I can relive those happy days by setting a novel in that special place, populating it with characters inspired by my relations, past and present, and sending them all on an Alsatian adventure. Just thinking about it makes me smile.


For me, the real writing on a new novel doesn’t begin until I find my way into the story. This can be an image, a setting, a character, or a line of dialogue that sparks a scene in my mind. When one doesn’t readily occur to me, I play around with these elements until inspiration strikes.

For this story, I spent a Saturday afternoon making a vision board. I got out an old bulletin board and flipped through family albums, magazines, and hat boxes full of souvenirs, tacking whatever appealed to me to the board in a colorful collage of photos and postcards, maps and memories, signs and symbols.

This exercise was the perfect pastime for a rainy day, a story builder as well as a mood booster. By the time I was finished, I had scenes and settings, plot points and themes, sub-plots and supporting characters, all bubbling up out of my sub-conscious. And I was feeling very, very good.

That good feeling has persisted. Sure, the hard work of the first draft is ahead of me. But the journey has begun.
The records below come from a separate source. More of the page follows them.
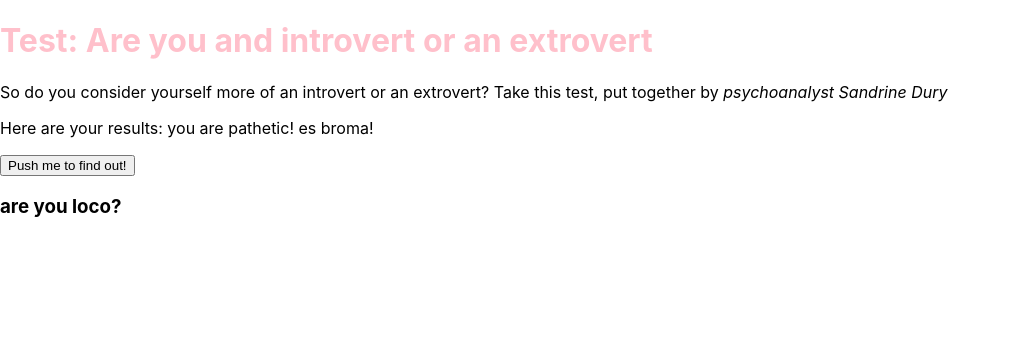
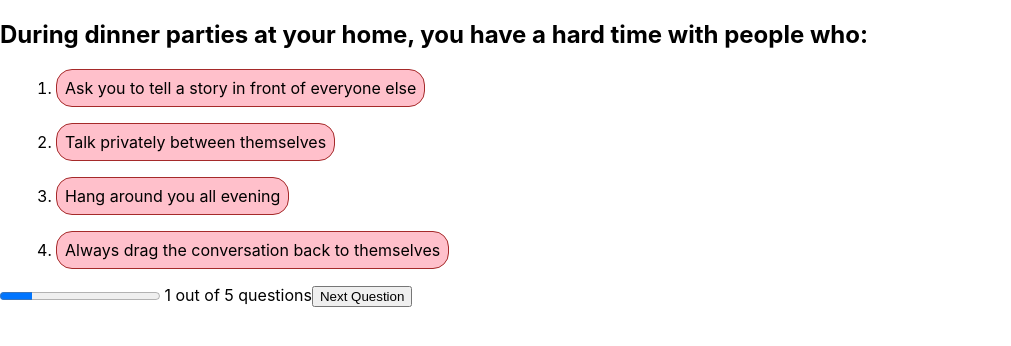
Before and after one commit to natalieacevedo/personalityTest, a React (Create React App) app: page / in a window 1280 px wide. Both pictures are taken after a click on the button "Push me to find out!". Shown: the top 346 px of the page, without its empty margins (0-1011 px from the left). Built offline with nearby package versions, Linux system fonts and the light colour scheme.

Commit message:
was able to add number of chosen to the array fixing bug of not being able to change number

```diff
--- a/src/App.js
+++ b/src/App.js
@@ -1,92 +1,65 @@
 import * as React from "react";
 import "./styles/main.scss";
-import ProgressBar from "./components/ProgressBar";
 import Home from "./components/Home";
-import Results from "./components/Results";
 import Questions from "./components/Questions";
+import mockQuestions from "./mockData";
 const { useState, useEffect } = React;
 
 
 function App() {
 
-  //progression bar:
-  const [value, changeValue] = useState(0);
+
+
+
   //state to keep questions and answers got from 'backend'
-  const [questionsAndAnswers, setQuestionsAndAnswers] = useState([]);
-  //state for current question
-  const [currentQuestion, setCurrentQuestion] = useState(0);
-  //boolean button for calling question component
-  const [callQuestion, setCallQuestion] = useState(false);
+  const [questions, setQuestions] = useState([]);
+  const [results, setResults] = useState([]);
 
-  //I use this function to change the state of the questions and answers and then will pass it to the questions component
 
-  //this will be the function I'll use on the question components to altering the state and fetching the data
-  function stateQuestions(dataResults) {
 
-    setQuestionsAndAnswers(dataResults)
+
+
+
+  function keepResults(ind, questionNumber) {
+
+
+    setResults(previous => {
+
+      if (previous.length >= questionNumber) {
+
+        let newArr = previous;
+        newArr[questionNumber] = ind;
+        console.log(newArr);
+        return newArr;
+      }
+
+      return previous.concat([ind]);
+
+    })
+
+
+  }
+
+
+
+  function populateQuestions() {
+
+    //here we will make a 'GET API request'.
+    setQuestions(mockQuestions);
 
   };
 
-  //this function will be use to get the next question number or start again if the user pushes the buttom after the last question.
 
-  function questionNumber() {
-    setCurrentQuestion(previous => {
-      let question = previous + 1;
-      if (question > 5) {
-        question = 0;
-        return (
-          <div>
-            <h2>This are your test results:</h2>
-          </div>
-        )
-      } else {
-        return question;
-      }
-    })
+  if (questions.length === 0) {
+    return (
+      <Home populateQuestions= {populateQuestions}/>
+    )
+  } else {
+    return (
+      <Questions questions={questions} keepResults={keepResults} results={results}/>
+    )
+  }
 
-  };
-
-  //manages the progression bar:
-  useEffect(() => {
-
-    const interval = setInterval(() => {
-      changeValue(previous => {
-        const newValue = previous + 1;
-        if (newValue === 5) {
-          clearInterval(interval)
-        }
-        return newValue;
-      })
-    }, 1000)
-
-  }, []);
-
-  //call questions when user wants to do test
-  function callQuestionComponent(e) {
-    e.preventDefault();
-    setCallQuestion(!callQuestion)
-  };
-
-
-
-  return (
-    <div>
-      <Home/>
-
-      <Results/>
-
-      <button onClick={callQuestionComponent}>Push me to find out!</button>
-      {
-        callQuestion && <Questions
-          questionNumber={questionNumber}
-          currentQuestion={currentQuestion}
-          questionsAndAnswers={questionsAndAnswers}
-          setQuestionsAndAnswers={stateQuestions}/>
-        // <ProgressBar value={value} max={5} />
-      }
-
-    </div>
-  );
 }
 
 
--- a/src/components/Home.jsx
+++ b/src/components/Home.jsx
@@ -1,6 +1,6 @@
 //import Questions from "./Questions";
 
-function Home() {
+function Home({populateQuestions}) {
 
 
 
@@ -11,7 +11,8 @@ function Home() {
 
         <main>
             <h1 className="main-title">Test: Are you and introvert or an extrovert</h1>
-            <p>So do you consider yourself more of an introvert or an extrovert? Take this test, put together by <cite>psychoanalyst Sandrine Dury</cite></p>
+            <p>So do you consider yourself more of an introvert or an extrovert? Take this test, put together by <cite>psychoanalyst Natalie Acevedo</cite></p>
+            <button onClick={populateQuestions}>Push me to find out!</button>
 
 
 
--- a/src/components/ProgressBar.jsx
+++ b/src/components/ProgressBar.jsx
@@ -1,6 +1,11 @@
 import React from "react";
 
-function ProgressBar({max,value}) {
+function ProgressBar({questionNumber}) {
+
+    const max = 5;
+
+    let answersLength = questionNumber +1;
+
 
 
 
@@ -9,8 +14,8 @@ function ProgressBar({max,value}) {
     return (
         <>
 
-            <progress value={value} max={max}></progress>
-            <span>{` ${value} out of ${max} questions`}</span>
+            <progress value={answersLength} max={max}></progress>
+            <span>{` ${answersLength} out of ${max} questions`}</span>
         </>
     )
 
--- a/src/components/Questions.jsx
+++ b/src/components/Questions.jsx
@@ -1,54 +1,37 @@
 import { useState, useEffect } from "react";
-
-
-
-// During dinner parties at your home, you have a hard time with people who:
-// Ask you to tell a story in front of everyone else
-// Talk privately between themselves
-// Hang around you all evening
-// Always drag the conversation back to themselves
+import Results from "./Results";
+import ProgressBar from "./ProgressBar";
 
 
 
 
 
+function Questions({questions,results,keepResults}) {
+
+   //state for current question
+  const [currentQuestion, setCurrentQuestion] = useState(0);
 
 
-const mockUpData = [{
-    "question": "During dinner parties at your home, you have a hard time with people who:",
-    "answers": ["Ask you to tell a story in front of everyone else", "Talk privately between themselves", "Hang around you all evening", "Always drag the conversation back to themselves"]
-
-},
-{
-    "question": "You crack a joke at work, but nobody seems to have noticed. You:",
-    "answers": ["Think it’s for the best, it was a lame joke anyway",
-        "Wait to share it with your friends after work ",
-        "Try again a bit later with one of your colleagues",
-        "Keep telling it until they pay attention "]
-
-},
-{
-    "question": "This morning, your agenda seems to be free. You: ",
-    "answers": ["Know that somebody will find a reason to come and bother you", "Heave a sigh of relief and look forward to a day without stress ", "Question your colleagues about a project that’s been worrying you ",
-        "Pick up the phone and start filling up your agenda with meetings "]
-
-},
-{
-    "question": "During dinner, the discussion moves to a subject about which you know nothing at all. You:",
-    "answers": ["Don’t dare show that you don’t know anything about the subject ", " Barely follow the discussion ", "Question your colleagues about a project that’s been worrying you ",
-        "Change the subject of discussion "]
-},
-{
-    "question": "You’re out with a group of friends and there’s a person who’s quite shy and doesn’t talk much. You: ",
-    "answers": ["Notice that they’re alone, but don’t go over to talk with them", "Go and have a chat with them", "Shoot some friendly smiles in their direction", "Hardly notice them at all "]
-}
 
 
-];
+  let answers = questions[currentQuestion].answers;
+
+  const lastQuestion = currentQuestion === 4 ? "find out results" : "Next Question";
 
 
-        function Questions({questionNumber,questionsAndAnswers,setQuestionsAndAnswers,currentQuestion}) {
 
+  //changes number of question
+  function questionNumber() {
+    setCurrentQuestion(previous => {
+      let questionNumber = previous + 1;
+      if (questionNumber >= 5) {
+        questionNumber = 0;
+
+      }
+        return questionNumber;
+
+    })
+  };
 
 
 
@@ -57,7 +40,16 @@ const mockUpData = [{
 
     return (
         <>
-        <h3>are you loco?</h3>
+        <h2>{questions[currentQuestion].question}</h2>
+        <ol>
+          {answers.map((answer, i) =>
+            <li onClick={(e) => keepResults(i, currentQuestion)} className={results[currentQuestion] === i ? "selected" : "option"} key={i}>{answer}
+            </li>)}
+        </ol>
+        <ProgressBar questionNumber={currentQuestion}/>
+        <button onClick={questionNumber}>{lastQuestion}</button>
+
+
         </>
 
 )
--- /dev/null
+++ b/src/mockData.js
@@ -0,0 +1,34 @@
+const mockQuestions = [{
+    "question": "During dinner parties at your home, you have a hard time with people who:",
+    "answers": ["Ask you to tell a story in front of everyone else", "Talk privately between themselves", "Hang around you all evening", "Always drag the conversation back to themselves"]
+
+},
+{
+    "question": "You crack a joke at work, but nobody seems to have noticed. You:",
+    "answers": ["Think it’s for the best, it was a lame joke anyway",
+        "Wait to share it with your friends after work ",
+        "Try again a bit later with one of your colleagues",
+        "Keep telling it until they pay attention "]
+
+},
+{
+    "question": "This morning, your agenda seems to be free. You: ",
+    "answers": ["Know that somebody will find a reason to come and bother you", "Heave a sigh of relief and look forward to a day without stress ", "Question your colleagues about a project that’s been worrying you ",
+        "Pick up the phone and start filling up your agenda with meetings "]
+
+},
+{
+    "question": "During dinner, the discussion moves to a subject about which you know nothing at all. You:",
+    "answers": ["Don’t dare show that you don’t know anything about the subject ", " Barely follow the discussion ", "Question your colleagues about a project that’s been worrying you ",
+        "Change the subject of discussion "]
+},
+{
+    "question": "You’re out with a group of friends and there’s a person who’s quite shy and doesn’t talk much. You: ",
+    "answers": ["Notice that they’re alone, but don’t go over to talk with them", "Go and have a chat with them", "Shoot some friendly smiles in their direction", "Hardly notice them at all "]
+}
+
+
+];
+
+
+export default mockQuestions;
--- a/src/styles/questions.scss
+++ b/src/styles/questions.scss
@@ -0,0 +1,22 @@
+.option{
+    padding: 0.5rem;
+    border: 1px solid brown;
+    background-color: pink;
+    width: fit-content;
+    height: fit-content;
+    margin: 1rem;
+    border-radius: 1rem;
+    text-align: center;
+
+}
+
+.selected{
+    background-color: yellowgreen;
+    padding: 0.5rem;
+    border: 1px solid brown;
+    width: fit-content;
+    height: fit-content;
+    margin: 1rem;
+    border-radius: 1rem;
+    text-align: center;
+}
```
I’m on the road, which furls out in front as far as my imagination can take me. Allons-y!

Postscript: The vision board sits on the antique church pew in the den, where I do my work. My mother comes in to look at it every day, admiring the six generations of our family pictured in the collage and the many landmarks in Alsace that have played such a significant role in the history of our clan. The fact that she finds the vision board as much of a comfort as I do is an unexpected gift of grace.